What you are asked to do:
Each line of data below is to be returned exactly, leaving out any picture.

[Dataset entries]
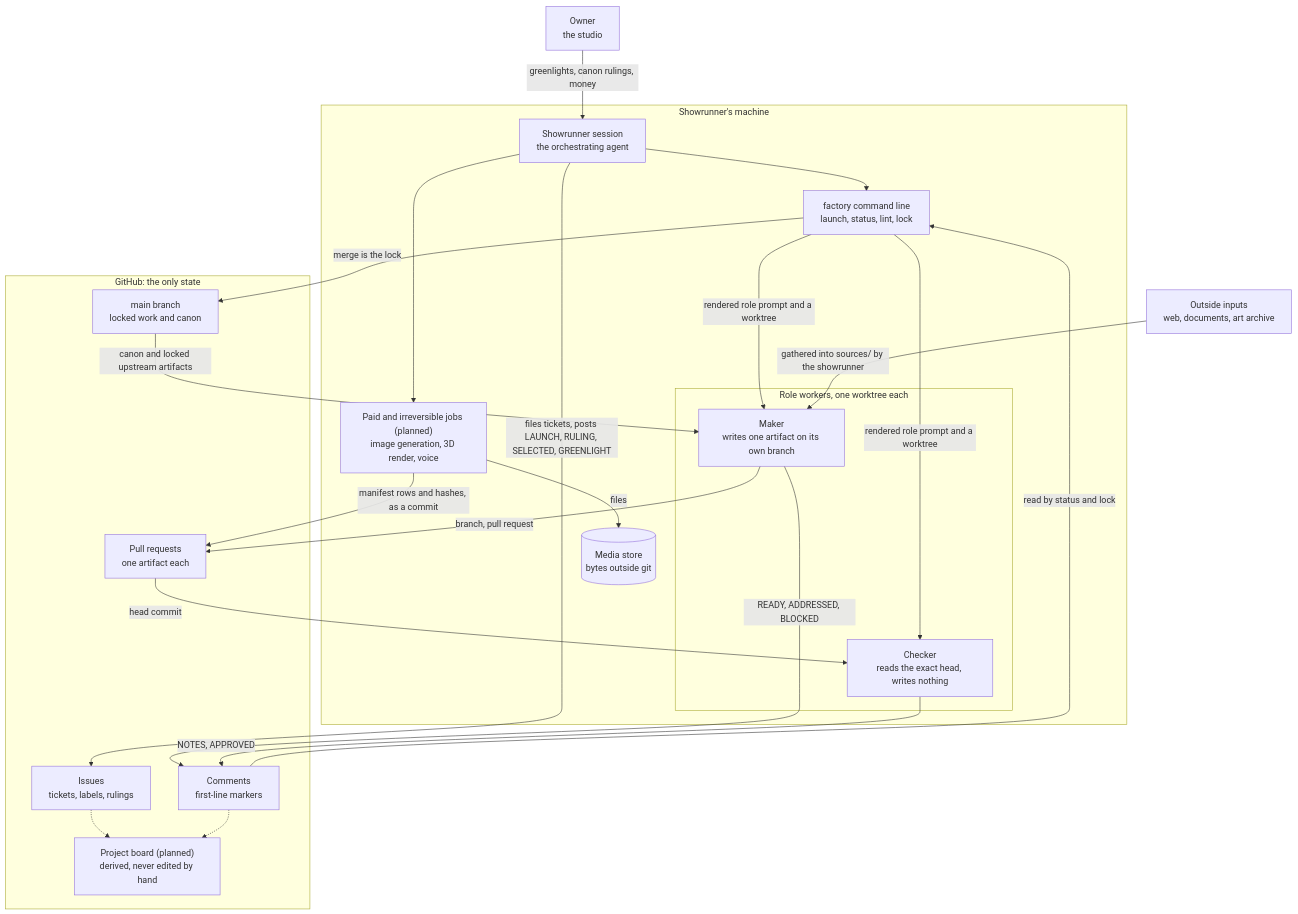
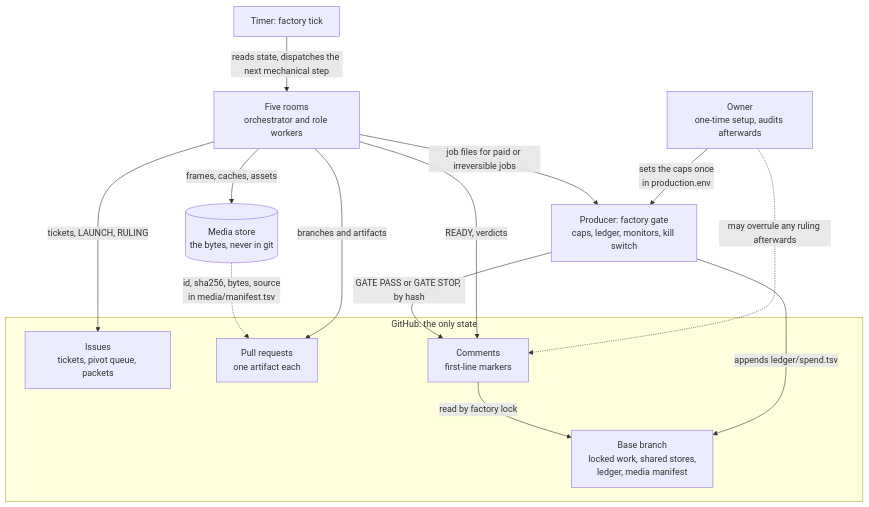
Before and after one commit to abel30567/enrico-factory: the third of 22 diagrams in docs/architecture.md, drawn with Mermaid. The commit also changed other lines of this file and 1 other file, not shown here.

Commit message:
Redraw the architecture to v1 and resolve the ambiguities the diagrams exposed in the brief.

````diff
--- a/docs/architecture.md
+++ b/docs/architecture.md
@@ -42,44 +68,26 @@
 ```mermaid
 flowchart TB
-  OWNER["Owner<br/>the studio"]
-
-  subgraph HOST["Showrunner's machine"]
-    SHOW["Showrunner session<br/>the orchestrating agent"]
-    CLI["factory command line<br/>launch, status, lint, lock"]
-    JOBS["Paid and irreversible jobs (planned)<br/>image generation, 3D render, voice"]
-    STORE[("Media store<br/>bytes outside git")]
-    subgraph WT["Role workers, one worktree each"]
-      MAKER["Maker<br/>writes one artifact on its own branch"]
-      CHECKER["Checker<br/>reads the exact head, writes nothing"]
-    end
+  OWNER["Owner<br/>one-time setup, audits afterwards"]
+  GATE["Producer: factory gate<br/>caps, ledger, monitors, kill switch"]
+  TICK["Timer: factory tick"]
+  ROOMS["Five rooms<br/>orchestrator and role workers"]
+  STORE[("Media store<br/>the bytes, never in git")]
+  subgraph GH["GitHub: the only state"]
+    ISS["Issues<br/>tickets, pivot queue, packets"]
+    PRS["Pull requests<br/>one artifact each"]
+    MK["Comments<br/>first-line markers"]
+    MAIN["Base branch<br/>locked work, shared stores,<br/>ledger, media manifest"]
   end
-
-  subgraph GH["GitHub: the only state"]
-    ISSUES["Issues<br/>tickets, labels, rulings"]
-    PRS["Pull requests<br/>one artifact each"]
-    COMMENTS["Comments<br/>first-line markers"]
-    MAIN["main branch<br/>locked work and canon"]
-    BOARD["Project board (planned)<br/>derived, never edited by hand"]
-  end
-
-  EXT["Outside inputs<br/>web, documents, art archive"]
-
-  OWNER -->|"greenlights, canon rulings, money"| SHOW
-  SHOW -->|"files tickets, posts LAUNCH, RULING, SELECTED, GREENLIGHT"| ISSUES
-  SHOW --> CLI
-  CLI -->|"rendered role prompt and a worktree"| MAKER
-  CLI -->|"rendered role prompt and a worktree"| CHECKER
-  MAIN -->|"canon and locked upstream artifacts"| MAKER
-  EXT -->|"gathered into sources/ by the showrunner"| MAKER
-  MAKER -->|"branch, pull request"| PRS
-  MAKER -->|"READY, ADDRESSED, BLOCKED"| COMMENTS
-  PRS -->|"head commit"| CHECKER
-  CHECKER -->|"NOTES, APPROVED"| COMMENTS
-  COMMENTS -->|"read by status and lock"| CLI
-  CLI -->|"merge is the lock"| MAIN
-  SHOW --> JOBS
-  JOBS -->|"files"| STORE
-  JOBS -->|"manifest rows and hashes, as a commit"| PRS
-  ISSUES -.-> BOARD
-  COMMENTS -.-> BOARD
+  OWNER -->|"sets the caps once<br/>in production.env"| GATE
+  OWNER -.->|"may overrule any ruling afterwards"| MK
+  ROOMS -->|"tickets, LAUNCH, RULING"| ISS
+  ROOMS -->|"branches and artifacts"| PRS
+  ROOMS -->|"READY, verdicts"| MK
+  ROOMS -->|"job files for paid or irreversible jobs"| GATE
+  GATE -->|"GATE PASS or GATE STOP, by hash"| MK
+  GATE -->|"appends ledger/spend.tsv"| MAIN
+  TICK -->|"reads state, dispatches the next mechanical step"| ROOMS
+  MK -->|"read by factory lock"| MAIN
+  ROOMS -->|"frames, caches, assets"| STORE
+  STORE -.->|"id, sha256, bytes, source<br/>in media/manifest.tsv"| PRS
 ```
````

Exercise output:
Before and after one commit to abel30567/enrico-factory: the third of 22 diagrams in docs/architecture.md, drawn with Mermaid. The commit also changed other lines of this file and 1 other file, not shown here.

Commit message:
Redraw the architecture to v1 and resolve the ambiguities the diagrams exposed in the brief.

````diff
--- a/docs/architecture.md
+++ b/docs/architecture.md
@@ -42,44 +68,26 @@
 ```mermaid
 flowchart TB
-  OWNER["Owner<br/>the studio"]
-
-  subgraph HOST["Showrunner's machine"]
-    SHOW["Showrunner session<br/>the orchestrating agent"]
-    CLI["factory command line<br/>launch, status, lint, lock"]
-    JOBS["Paid and irreversible jobs (planned)<br/>image generation, 3D render, voice"]
-    STORE[("Media store<br/>bytes outside git")]
-    subgraph WT["Role workers, one worktree each"]
-      MAKER["Maker<br/>writes one artifact on its own branch"]
-      CHECKER["Checker<br/>reads the exact head, writes nothing"]
-    end
+  OWNER["Owner<br/>one-time setup, audits afterwards"]
+  GATE["Producer: factory gate<br/>caps, ledger, monitors, kill switch"]
+  TICK["Timer: factory tick"]
+  ROOMS["Five rooms<br/>orchestrator and role workers"]
+  STORE[("Media store<br/>the bytes, never in git")]
+  subgraph GH["GitHub: the only state"]
+    ISS["Issues<br/>tickets, pivot queue, packets"]
+    PRS["Pull requests<br/>one artifact each"]
+    MK["Comments<br/>first-line markers"]
+    MAIN["Base branch<br/>locked work, shared stores,<br/>ledger, media manifest"]
   end
-
-  subgraph GH["GitHub: the only state"]
-    ISSUES["Issues<br/>tickets, labels, rulings"]
-    PRS["Pull requests<br/>one artifact each"]
-    COMMENTS["Comments<br/>first-line markers"]
-    MAIN["main branch<br/>locked work and canon"]
-    BOARD["Project board (planned)<br/>derived, never edited by hand"]
-  end
-
-  EXT["Outside inputs<br/>web, documents, art archive"]
-
-  OWNER -->|"greenlights, canon rulings, money"| SHOW
-  SHOW -->|"files tickets, posts LAUNCH, RULING, SELECTED, GREENLIGHT"| ISSUES
-  SHOW --> CLI
-  CLI -->|"rendered role prompt and a worktree"| MAKER
-  CLI -->|"rendered role prompt and a worktree"| CHECKER
-  MAIN -->|"canon and locked upstream artifacts"| MAKER
-  EXT -->|"gathered into sources/ by the showrunner"| MAKER
-  MAKER -->|"branch, pull request"| PRS
-  MAKER -->|"READY, ADDRESSED, BLOCKED"| COMMENTS
-  PRS -->|"head commit"| CHECKER
-  CHECKER -->|"NOTES, APPROVED"| COMMENTS
-  COMMENTS -->|"read by status and lock"| CLI
-  CLI -->|"merge is the lock"| MAIN
-  SHOW --> JOBS
-  JOBS -->|"files"| STORE
-  JOBS -->|"manifest rows and hashes, as a commit"| PRS
-  ISSUES -.-> BOARD
-  COMMENTS -.-> BOARD
+  OWNER -->|"sets the caps once<br/>in production.env"| GATE
+  OWNER -.->|"may overrule any ruling afterwards"| MK
+  ROOMS -->|"tickets, LAUNCH, RULING"| ISS
+  ROOMS -->|"branches and artifacts"| PRS
+  ROOMS -->|"READY, verdicts"| MK
+  ROOMS -->|"job files for paid or irreversible jobs"| GATE
+  GATE -->|"GATE PASS or GATE STOP, by hash"| MK
+  GATE -->|"appends ledger/spend.tsv"| MAIN
+  TICK -->|"reads state, dispatches the next mechanical step"| ROOMS
+  MK -->|"read by factory lock"| MAIN
+  ROOMS -->|"frames, caches, assets"| STORE
+  STORE -.->|"id, sha256, bytes, source<br/>in media/manifest.tsv"| PRS
 ```
````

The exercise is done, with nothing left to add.